I’m a bit confused about the right sequences for the role:forward role:backward
Let me explain:
I have a long road (I want to manage in a relation), where sometimes it gets 2 oneway carriages (with bridges, tunnels, etc…).
In the oneway parts I add role:forward or role:backward.
While for the role:forward there isn’t any problem, I’m not sure how to sort the backwards members. In the following drawn I put the 2 cases.
In a logical way, in the relation I would sort members in the same direction as I drive, so travelling in the backward direction I’d sort as in the case 1.
Hello! As far as I understand, there is no need for forward / backward roles on street relations. Just for confirmation: what kind of relation are we talking about (because route relations differ from street relations)?
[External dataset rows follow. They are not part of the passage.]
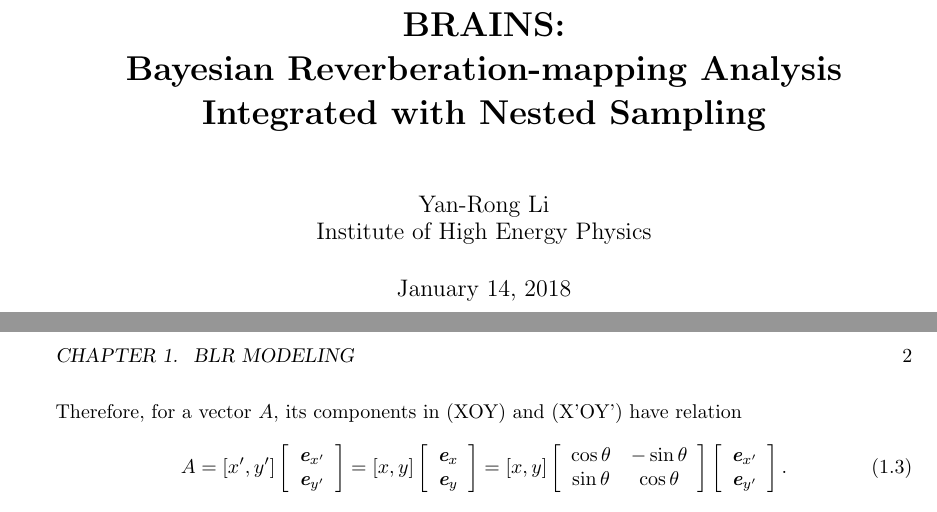
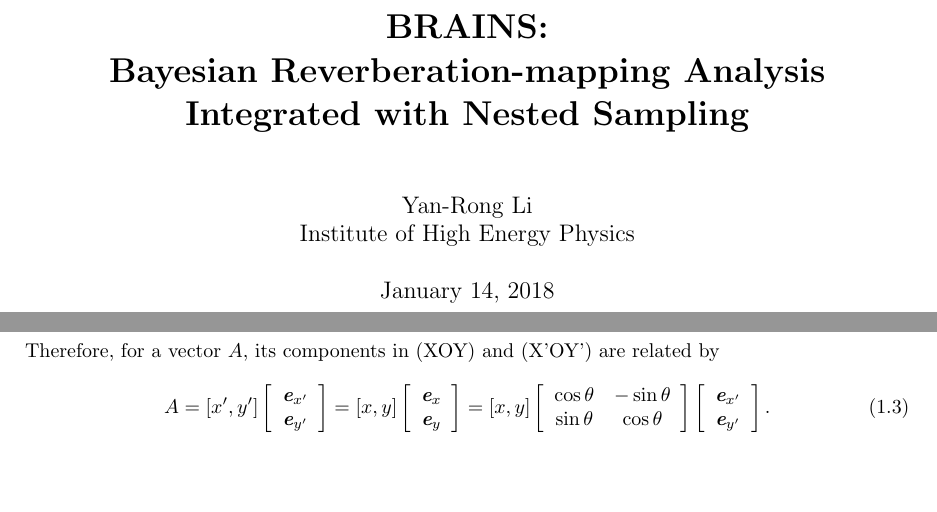
Before and after one commit to LiyrAstroph/BRAINS, a LaTeX book (doc/user_manual.tex): two parts of pages 1 and 3 of 3 before the commit and two parts of pages 1 and 6 of 7 after it, joined at a grey line, cut so that both start at the same text, the shorter picture padded with empty space. Compiled offline with pdfLaTeX; a LaTeX package or settings file that is missing is left out.

```diff
--- a/doc/user_manual.tex
+++ b/doc/user_manual.tex
@@ -2,9 +2,49 @@
 \usepackage{apjfonts}
 \usepackage{geometry}
 \usepackage{graphicx}
+\usepackage{titletoc, titlesec}
+\usepackage{hyperref}
+\usepackage{geometry}
+\usepackage{xcolor}
+\usepackage{amsmath,mathrsfs,amsfonts}
+
+\definecolor{main}{RGB}{0,120,2}%
+\definecolor{seco}{RGB}{230,90,7}%
+\definecolor{thid}{RGB}{0,160,152}%
+
+\hypersetup{
+ breaklinks,
+ unicode,
+ bookmarksnumbered  =true,
+ bookmarksopen      =true,
+ pdfsubject         =\@author \@title Book,
+ pdfkeywords        ={ElegantBook},
+ pdfcreator         ={XeLaTeX with ElegantBook class},
+ colorlinks,
+ linkcolor          =main,
+ plainpages         =false,
+ pdfstartview       =FitH,
+ pdfborder={0 0 0},
+ linktocpage
+ }
+
+
+\geometry{
+    a4paper,
+   left=27mm,  %% or inner=23mm
+   right=27mm, %% or outer=18mm
+   top=25.4mm, bottom=25.4mm,
+   headheight=2.17cm,
+   headsep=4mm,
+   footskip=12mm
+}
+
+\titleformat{\chapter}[hang]{\Huge\bfseries}{Chapter \thechapter}{1cm}{}[]
 
 \DeclareMathAlphabet{\mathbi}{OT1}{cmr}{bx}{it}
 \SetMathAlphabet\mathbi{bold}{OT1}{cmr}{bx}{it}
+
+\def\brains{{\texttt{brains}}}
 
 \begin{document}
 
@@ -50,7 +119,7 @@
 \mathbi{e}_{y'}
 \end{array}\right].
 \end{equation}
-Therefore, for a vector $A$, its components in (XOY) and (X'OY') have relation
+Therefore, for a vector $A$, its components in (XOY) and (X'OY') are related by
 \begin{equation}
 A=[x', y'] \left[\begin{array}{c}
 \mathbi{e}_{x'} \\
```
Also changed, not shown: doc/user_manual.tex (33 more changed lines), 1 other file.
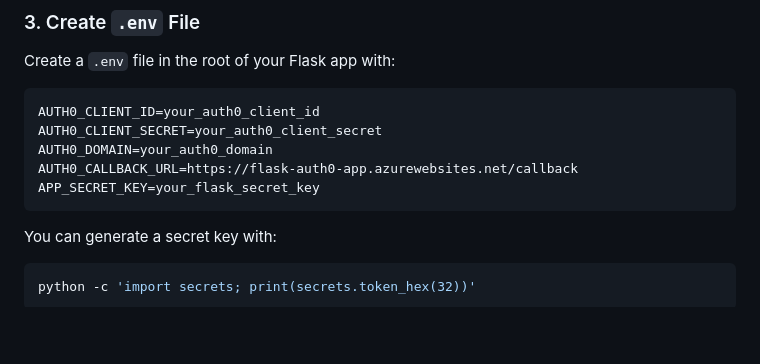
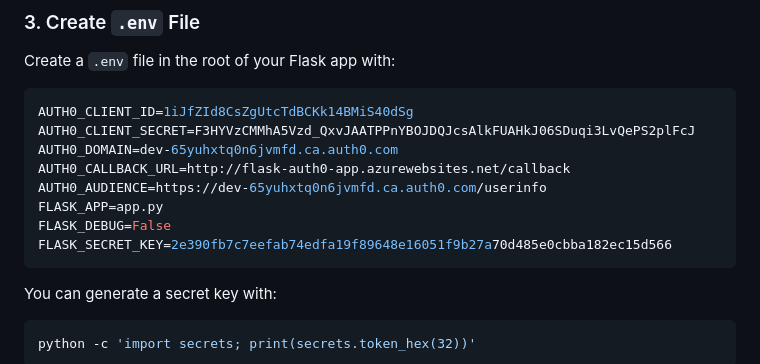
Before and after one commit to praj0080/Assignment-1, a Markdown page: README.md, the part around the change. GitHub-like rendering; blank space fills up the shorter version.

````diff
--- a/README.md
+++ b/README.md
@@ -30,11 +30,14 @@ In this project we will display a secure Flask web application based on Auth0 au
 Create a `.env` file in the root of your Flask app with:
 
 ```env
-AUTH0_CLIENT_ID=your_auth0_client_id
-AUTH0_CLIENT_SECRET=your_auth0_client_secret
-AUTH0_DOMAIN=your_auth0_domain
-AUTH0_CALLBACK_URL=https://flask-auth0-app.azurewebsites.net/callback
-APP_SECRET_KEY=your_flask_secret_key
+AUTH0_CLIENT_ID=1iJfZId8CsZgUtcTdBCKk14BMiS40dSg
+AUTH0_CLIENT_SECRET=F3HYVzCMMhA5Vzd_QxvJAATPPnYBOJDQJcsAlkFUAHkJ06SDuqi3LvQePS2plFcJ
+AUTH0_DOMAIN=dev-65yuhxtq0n6jvmfd.ca.auth0.com
+AUTH0_CALLBACK_URL=http://flask-auth0-app.azurewebsites.net/callback
+AUTH0_AUDIENCE=https://dev-65yuhxtq0n6jvmfd.ca.auth0.com/userinfo
+FLASK_APP=app.py
+FLASK_DEBUG=False
+FLASK_SECRET_KEY=2e390fb7c7eefab74edfa19f89648e16051f9b27a70d485e0cbba182ec15d566
 ```
 
 You can generate a secret key with:
````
I think the editor JOSM is helpful in such cases, because this editor visualises these situations when opening a relation with such members. But sorry I cannot give you a more sufficient answer at the moment
I was also confused how to map such roads. But I’m set “forward” role on all parts where the road splits to 2 oneway carriages. I was told the order of all members doesn’t matter for routing, but it’s easier to see if these (in the relation JOSM relation editor) are sorted in same order as in reality.
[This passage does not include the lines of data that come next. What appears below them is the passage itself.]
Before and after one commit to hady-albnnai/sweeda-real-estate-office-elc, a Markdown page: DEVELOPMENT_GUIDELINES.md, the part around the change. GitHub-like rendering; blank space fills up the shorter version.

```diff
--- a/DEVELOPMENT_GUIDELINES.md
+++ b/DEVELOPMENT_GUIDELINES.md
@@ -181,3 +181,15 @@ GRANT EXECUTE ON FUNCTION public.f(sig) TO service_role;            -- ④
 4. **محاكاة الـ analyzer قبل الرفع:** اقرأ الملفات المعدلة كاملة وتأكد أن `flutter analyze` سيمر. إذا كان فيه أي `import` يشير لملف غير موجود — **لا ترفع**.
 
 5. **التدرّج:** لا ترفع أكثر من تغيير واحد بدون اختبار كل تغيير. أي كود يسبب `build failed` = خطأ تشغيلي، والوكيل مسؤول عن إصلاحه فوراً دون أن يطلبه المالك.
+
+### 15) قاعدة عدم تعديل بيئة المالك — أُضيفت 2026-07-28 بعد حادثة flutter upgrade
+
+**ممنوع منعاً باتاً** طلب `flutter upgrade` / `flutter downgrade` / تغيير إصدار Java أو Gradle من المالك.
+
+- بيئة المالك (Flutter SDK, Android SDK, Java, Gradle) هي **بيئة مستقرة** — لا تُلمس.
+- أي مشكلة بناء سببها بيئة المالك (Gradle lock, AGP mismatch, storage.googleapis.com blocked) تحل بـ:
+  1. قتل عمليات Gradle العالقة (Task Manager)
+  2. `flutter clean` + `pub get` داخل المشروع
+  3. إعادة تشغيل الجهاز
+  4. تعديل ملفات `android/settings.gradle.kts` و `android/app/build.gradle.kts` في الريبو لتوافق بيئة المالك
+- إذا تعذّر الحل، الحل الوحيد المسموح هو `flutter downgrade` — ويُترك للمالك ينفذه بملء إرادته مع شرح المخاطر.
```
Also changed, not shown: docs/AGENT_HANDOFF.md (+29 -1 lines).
I think it is easiest for maintenance to have 2-3 relations, one for forward, one for backward, and if you want one that contains the other two relations, just like we do it for public transport routes.
The role “forward” indicates the route only uses the forward direction of the way and not the backward direction.
The role “backward” indicates the route only uses the backward direction of the way. This is rarely needed for dual-carriageways, because the driving direction of one-way ways is conventionally the forward direction of the way.
Let’s face it. Roles forward and backward are used in many but not all type=route relations. They are needed if the relation can be followed in both directions and different ways are used per direction. The role depends on the direction the way is followed depending only on the direction of the way:
forward is used if the way is only followed in the way’s direction
backward is used if the way is only followed in opposite direction of the way’s direction.
If we are talking about dual carriage route with oneway=yes ways it is all the time forward.
Properly sorting the members by connectivity is very much appreciated as QA often depends on it and e.g. elevation profiles are not possible without it.
Yes, if we are talking about route=road and most or all ways are only followed in one directions it might be useful to use one relation per directions and group them in a type=superroute relation. Even then the roles are still useful.
Using one (or several) relations per direction is useful to reduce the numbers of members per relation which turn quite unfeasible with too many members. The maximum is around 4000 members but I usually try to stay well below 2000 as with adding more details ways are usually split and therefore the number of members will rise.
The roles are the information that the way is only used in one direction. Unlike type=route, public_transport:version=2 we have no written rules for route=road and superroute might contain alternatives. Looking at the members demands to dive deeper into the data which is not needed with roles.